used in ways that the original authors didn't have in mind. Examples I 
can think of at the moment are IP-in-IP tunnels, TCP congestion control 
(bolted on to TCP long after it was first designed), NAT and private 
addresses, ..., but I'm sure there are many more.

So I think a more relevant question than "was this intended", rather "is 
this useful? If so, does it break existing stuff?"

> More to the point, you are breaking a very fundemenatal convention
> and expectation that if you see a given ASn in an as path, that route
> will have transited that given ASn.

That is not true in all cases.
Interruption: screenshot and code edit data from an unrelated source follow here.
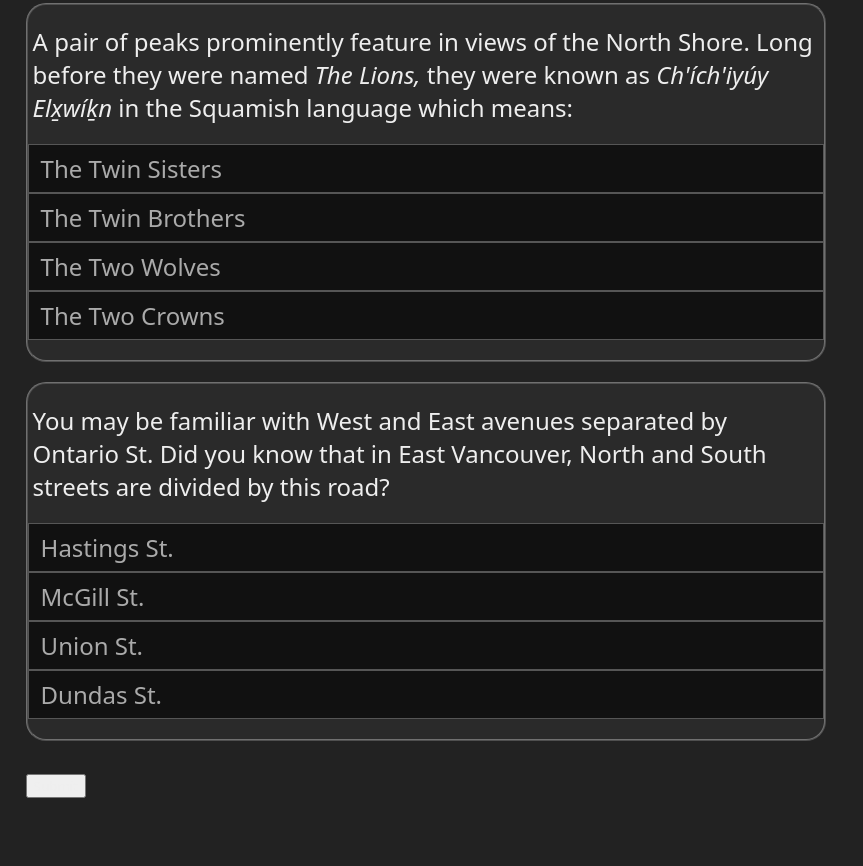
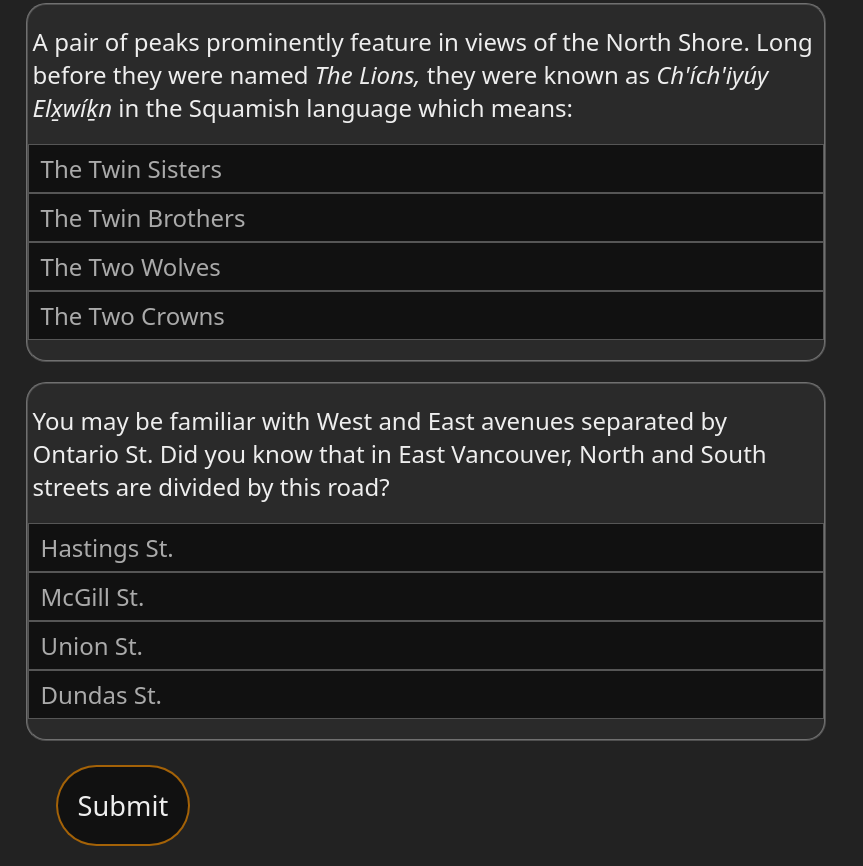
Before and after one commit to jsnhu/vancouver-quiz-form, a plain HTML site: page index.html in a window 1280 px wide. Shown: the part 2325-3191 px from the top of the page, without its empty margins (0-863 px from the left). Before the commit the page ends 3143 px from the top, so only its background shows below. Drawn offline with Linux system fonts and the light colour scheme.

Commit message:
style the submit btn

```diff
--- a/style.css
+++ b/style.css
@@ -217,3 +217,28 @@ ul li {
     background-color: #FFA500;
     color: black;
 }
+
+#button-container {
+    display: flex;
+    justify-content: center;
+    align-items: center;
+}
+
+#quiz-submit {
+    width: auto;
+    background-color: #111;
+    color: #eee;
+    font-size: 1.7rem;
+    font-weight: 500;
+    padding: 20px;
+    margin: 0px 30px;
+    border: 2px solid rgba(255, 149, 0, 0.614);
+    border-radius: 50px;
+    flex: 1;
+    cursor: pointer;
+}
+
+#quiz-submit:active {
+    background-color: rgba(255, 149, 0, 1);
+    transform: translateY(4px);
+}
```
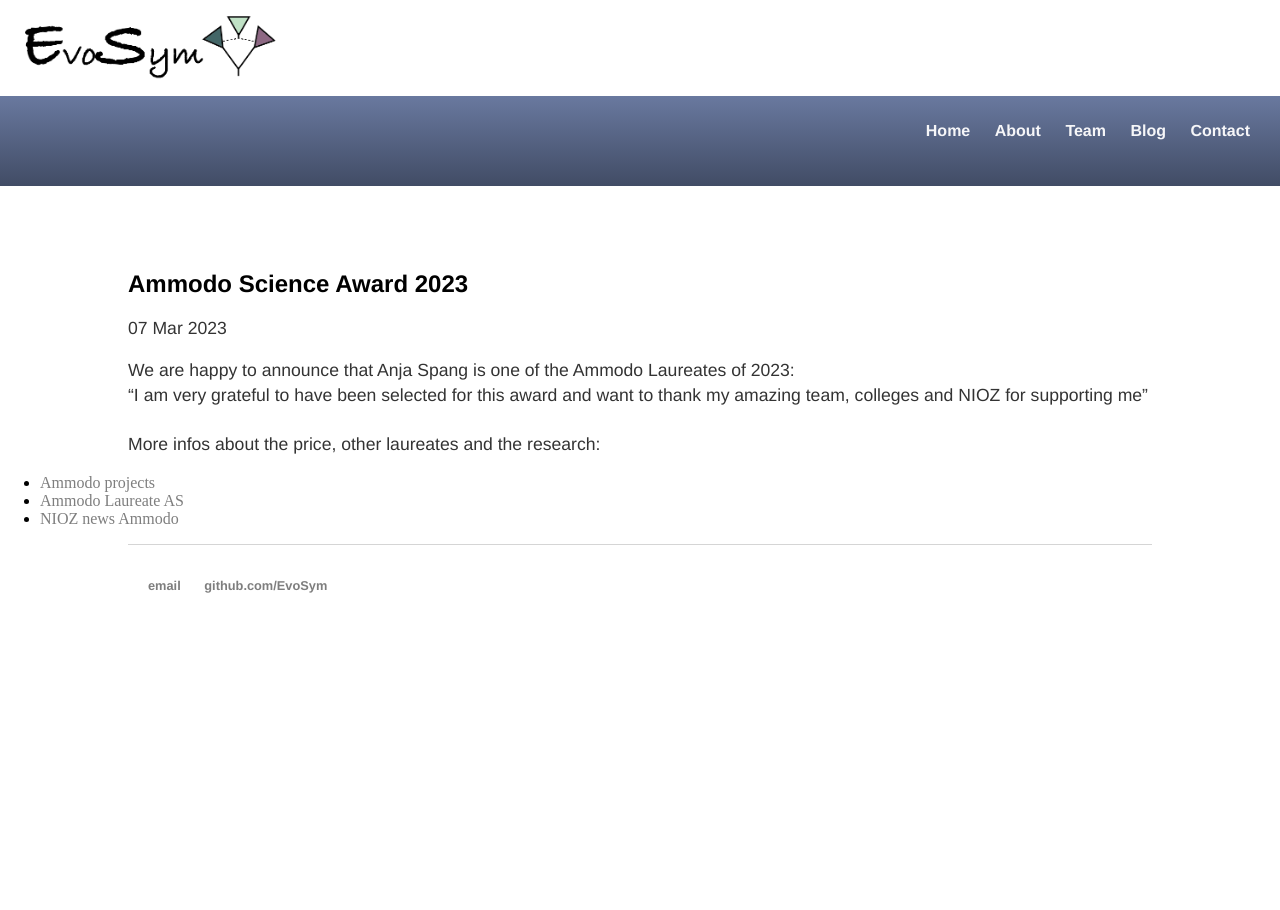
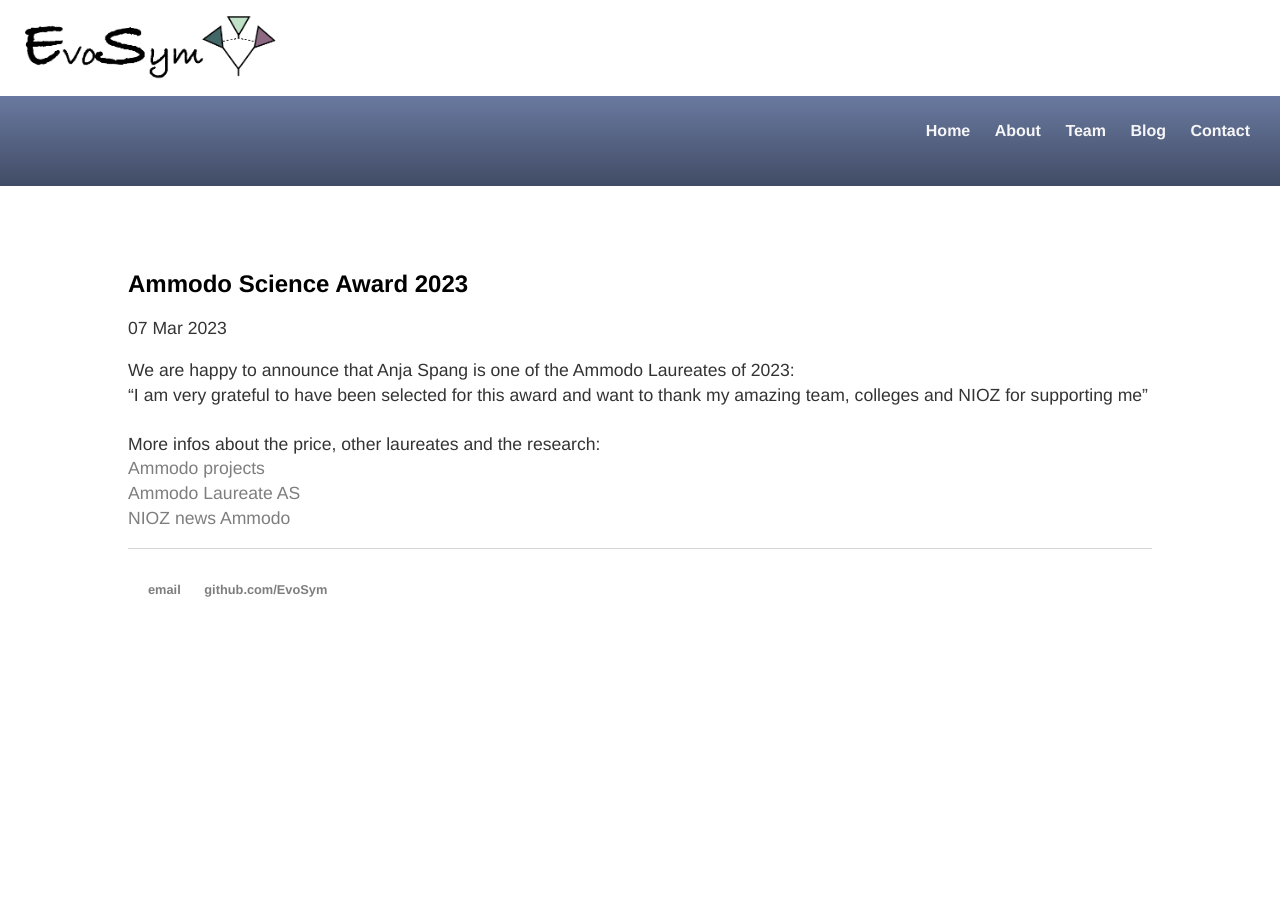
Before and after one commit to EvoSym/EvoSym.github.io, a Jekyll site: the page built from _posts/2023-03-07-Ammodo-science-award-2023.md, in a window 1280 px wide. Built offline with Jekyll 4.4.1, drawn with Linux system fonts in a browser that asks for light colours.

```diff
--- a/_posts/2023-03-07-Ammodo-science-award-2023.md
+++ b/_posts/2023-03-07-Ammodo-science-award-2023.md
@@ -7,6 +7,6 @@ date: 2023-03-07
 We are happy to announce that Anja Spang is one of the Ammodo Laureates of 2023:<br/>
 "I am very grateful to have been selected for this award and want to thank my amazing team, colleges and NIOZ for supporting me" <br/><br/>
 More infos about the price, other laureates and the research:<br/>
-- <a href= "https://www.ammodo.org/en/projects/">Ammodo projects</a><br/>
-- <a href= "https://www.ammodo.org/en/projecten/anja-spang-laureate/">Ammodo Laureate AS</a><br/>
-- <a href= "https://www.nioz.nl/en/news/nioz-researcher-anja-spang-wins-2023-ammodo-science-award">NIOZ news Ammodo</a><br/>
+<a href= "https://www.ammodo.org/en/projects/">Ammodo projects</a><br/>
+<a href= "https://www.ammodo.org/en/projecten/anja-spang-laureate/">Ammodo Laureate AS</a><br/>
+<a href= "https://www.nioz.nl/en/news/nioz-researcher-anja-spang-wins-2023-ammodo-science-award">NIOZ news Ammodo</a><br/>
```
RFC 1771, paragraph 5.1.6, says:

> A BGP speaker that receives a route with the ATOMIC_AGGREGATE
> attribute needs to be cognizant of the fact that the actual path to
> destinations, as specified in the NLRI of the route, while having the
> loop-free property, may traverse ASs that are not listed in the
> AS_PATH attribute.

I think that most of the the AS-sets you see announced in the Internet 
today  have this property, and ours are no different: the sequence 
before the AS-set shows which ASes the announcement has passed through, 
and the AS-set which ASes the announcement "might have passed through".

> As such, inserting others ASns into an as path is about as helpful to
> debugging as policy routing all your ICMP traffic to a box running
> fakeroute!

I don't understand why this should be the case. If you exclude the
AS-set, then you get exactly the path that was followed by the
announcement. How does that hamper debugging?


More information about the NANOG mailing list